§ **THE TASK**: Look through the data below, and copy each line that carries the word "docs".

§ **GIVEN INFORMATION**:
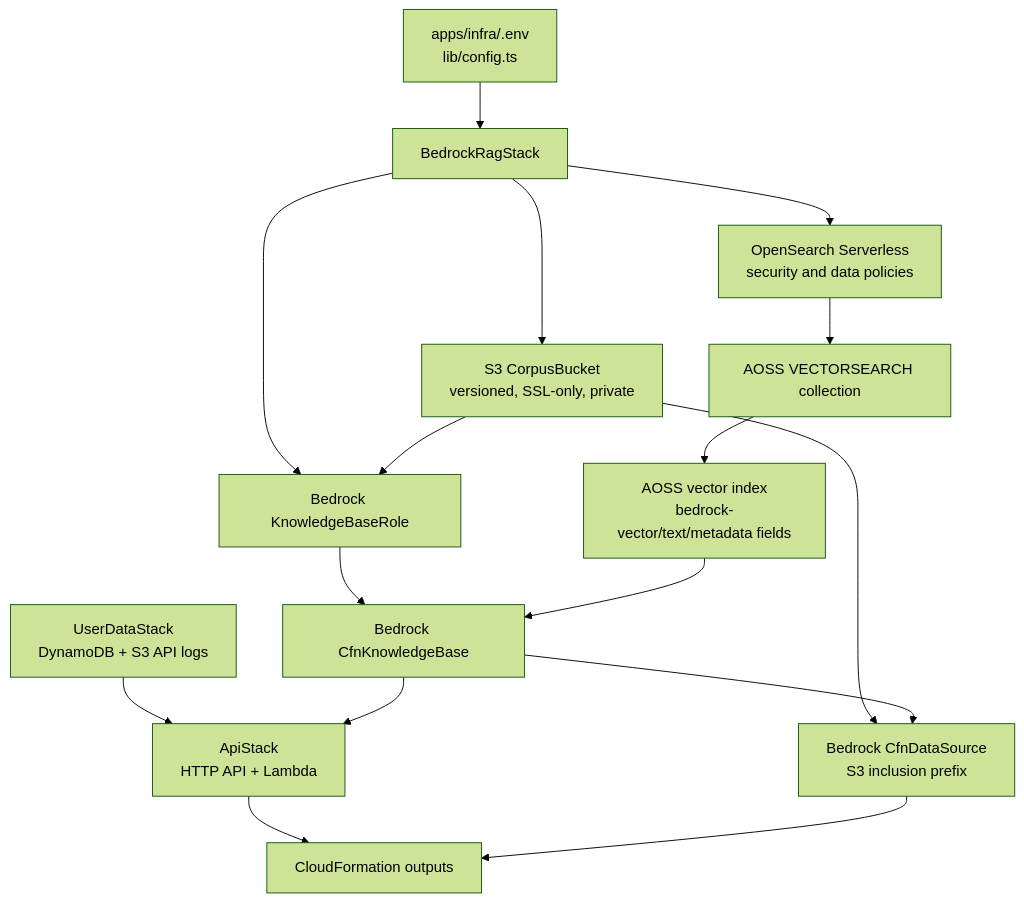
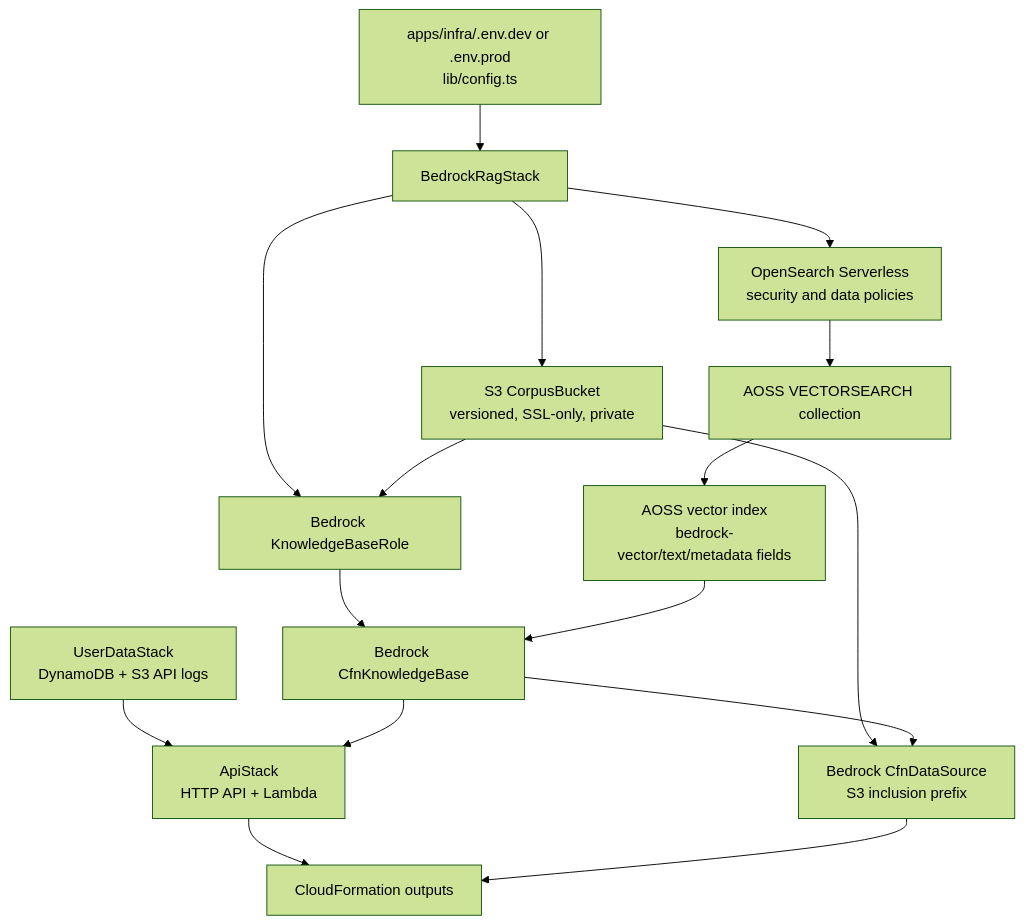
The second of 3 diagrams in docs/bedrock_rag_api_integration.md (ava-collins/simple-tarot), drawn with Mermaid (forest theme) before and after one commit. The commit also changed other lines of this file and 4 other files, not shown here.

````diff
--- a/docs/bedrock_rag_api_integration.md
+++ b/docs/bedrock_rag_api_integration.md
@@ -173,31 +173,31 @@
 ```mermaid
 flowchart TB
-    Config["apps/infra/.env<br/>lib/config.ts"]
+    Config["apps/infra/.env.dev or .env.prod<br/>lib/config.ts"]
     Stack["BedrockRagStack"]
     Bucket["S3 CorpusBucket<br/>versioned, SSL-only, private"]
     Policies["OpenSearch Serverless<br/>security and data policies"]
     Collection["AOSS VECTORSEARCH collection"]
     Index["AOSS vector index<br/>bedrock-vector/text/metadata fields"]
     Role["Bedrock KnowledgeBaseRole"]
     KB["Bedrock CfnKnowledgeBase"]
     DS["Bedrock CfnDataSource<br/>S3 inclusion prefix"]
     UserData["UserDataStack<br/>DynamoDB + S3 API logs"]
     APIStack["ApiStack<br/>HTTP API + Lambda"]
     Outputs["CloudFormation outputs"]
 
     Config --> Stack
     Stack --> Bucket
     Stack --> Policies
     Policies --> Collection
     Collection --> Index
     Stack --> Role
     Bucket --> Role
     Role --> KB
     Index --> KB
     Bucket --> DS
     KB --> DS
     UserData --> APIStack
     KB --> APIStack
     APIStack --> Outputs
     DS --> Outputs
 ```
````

* * *

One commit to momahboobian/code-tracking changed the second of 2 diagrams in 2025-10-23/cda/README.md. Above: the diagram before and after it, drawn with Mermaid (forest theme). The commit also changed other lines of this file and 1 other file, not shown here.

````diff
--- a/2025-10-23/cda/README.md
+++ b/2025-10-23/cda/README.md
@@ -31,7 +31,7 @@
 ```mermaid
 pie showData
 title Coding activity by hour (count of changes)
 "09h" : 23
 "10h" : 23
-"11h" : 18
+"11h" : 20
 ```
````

--

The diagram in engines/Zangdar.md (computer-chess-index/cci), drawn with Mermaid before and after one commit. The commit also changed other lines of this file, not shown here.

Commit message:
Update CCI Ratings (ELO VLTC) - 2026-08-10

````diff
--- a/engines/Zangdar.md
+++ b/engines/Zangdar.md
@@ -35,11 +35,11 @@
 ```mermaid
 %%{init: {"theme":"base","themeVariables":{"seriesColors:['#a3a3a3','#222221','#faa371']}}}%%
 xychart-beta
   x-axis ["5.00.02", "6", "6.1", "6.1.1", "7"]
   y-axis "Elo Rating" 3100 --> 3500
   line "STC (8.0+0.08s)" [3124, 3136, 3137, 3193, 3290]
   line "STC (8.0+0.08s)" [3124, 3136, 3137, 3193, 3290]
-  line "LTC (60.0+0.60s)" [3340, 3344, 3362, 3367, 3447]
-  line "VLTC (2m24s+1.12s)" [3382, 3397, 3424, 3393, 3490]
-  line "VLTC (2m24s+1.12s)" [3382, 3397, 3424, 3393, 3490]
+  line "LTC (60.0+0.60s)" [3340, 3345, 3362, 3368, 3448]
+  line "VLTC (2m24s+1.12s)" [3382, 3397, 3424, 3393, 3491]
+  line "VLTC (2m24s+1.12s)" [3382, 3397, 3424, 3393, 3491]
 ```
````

§ **RESPONSE AREA**:
The second of 3 diagrams in docs/bedrock_rag_api_integration.md (ava-collins/simple-tarot), drawn with Mermaid (forest theme) before and after one commit. The commit also changed other lines of this file and 4 other files, not shown here.
--- a/docs/bedrock_rag_api_integration.md
+++ b/docs/bedrock_rag_api_integration.md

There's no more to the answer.